== How to complete this task ==
Set down every line below, word for word.

== Extracted data ==
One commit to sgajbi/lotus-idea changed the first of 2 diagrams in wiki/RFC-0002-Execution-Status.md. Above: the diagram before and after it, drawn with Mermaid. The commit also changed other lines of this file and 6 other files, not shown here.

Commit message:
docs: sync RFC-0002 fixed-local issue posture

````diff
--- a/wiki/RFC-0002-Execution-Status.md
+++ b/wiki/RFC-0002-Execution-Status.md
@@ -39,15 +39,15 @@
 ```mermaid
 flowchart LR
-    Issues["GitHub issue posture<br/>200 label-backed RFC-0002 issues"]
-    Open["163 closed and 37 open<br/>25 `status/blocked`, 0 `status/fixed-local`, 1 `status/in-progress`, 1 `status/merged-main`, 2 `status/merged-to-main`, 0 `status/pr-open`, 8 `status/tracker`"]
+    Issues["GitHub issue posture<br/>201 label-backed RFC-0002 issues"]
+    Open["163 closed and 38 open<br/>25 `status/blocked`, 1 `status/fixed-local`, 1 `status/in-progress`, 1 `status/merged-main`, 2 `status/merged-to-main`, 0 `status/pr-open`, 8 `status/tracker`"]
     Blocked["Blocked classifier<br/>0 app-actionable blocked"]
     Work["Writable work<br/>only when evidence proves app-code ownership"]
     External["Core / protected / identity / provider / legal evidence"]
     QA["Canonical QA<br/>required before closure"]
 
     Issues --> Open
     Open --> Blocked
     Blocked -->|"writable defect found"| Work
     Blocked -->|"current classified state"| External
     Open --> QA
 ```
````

== Answer box ==
One commit to sgajbi/lotus-idea changed the first of 2 diagrams in wiki/RFC-0002-Execution-Status.md. Above: the diagram before and after it, drawn with Mermaid. The commit also changed other lines of this file and 6 other files, not shown here.

Commit message:
docs: sync RFC-0002 fixed-local issue posture

````diff
--- a/wiki/RFC-0002-Execution-Status.md
+++ b/wiki/RFC-0002-Execution-Status.md
@@ -39,15 +39,15 @@
 ```mermaid
 flowchart LR
-    Issues["GitHub issue posture<br/>200 label-backed RFC-0002 issues"]
-    Open["163 closed and 37 open<br/>25 `status/blocked`, 0 `status/fixed-local`, 1 `status/in-progress`, 1 `status/merged-main`, 2 `status/merged-to-main`, 0 `status/pr-open`, 8 `status/tracker`"]
+    Issues["GitHub issue posture<br/>201 label-backed RFC-0002 issues"]
+    Open["163 closed and 38 open<br/>25 `status/blocked`, 1 `status/fixed-local`, 1 `status/in-progress`, 1 `status/merged-main`, 2 `status/merged-to-main`, 0 `status/pr-open`, 8 `status/tracker`"]
     Blocked["Blocked classifier<br/>0 app-actionable blocked"]
     Work["Writable work<br/>only when evidence proves app-code ownership"]
     External["Core / protected / identity / provider / legal evidence"]
     QA["Canonical QA<br/>required before closure"]
 
     Issues --> Open
     Open --> Blocked
     Blocked -->|"writable defect found"| Work
     Blocked -->|"current classified state"| External
     Open --> QA
 ```
````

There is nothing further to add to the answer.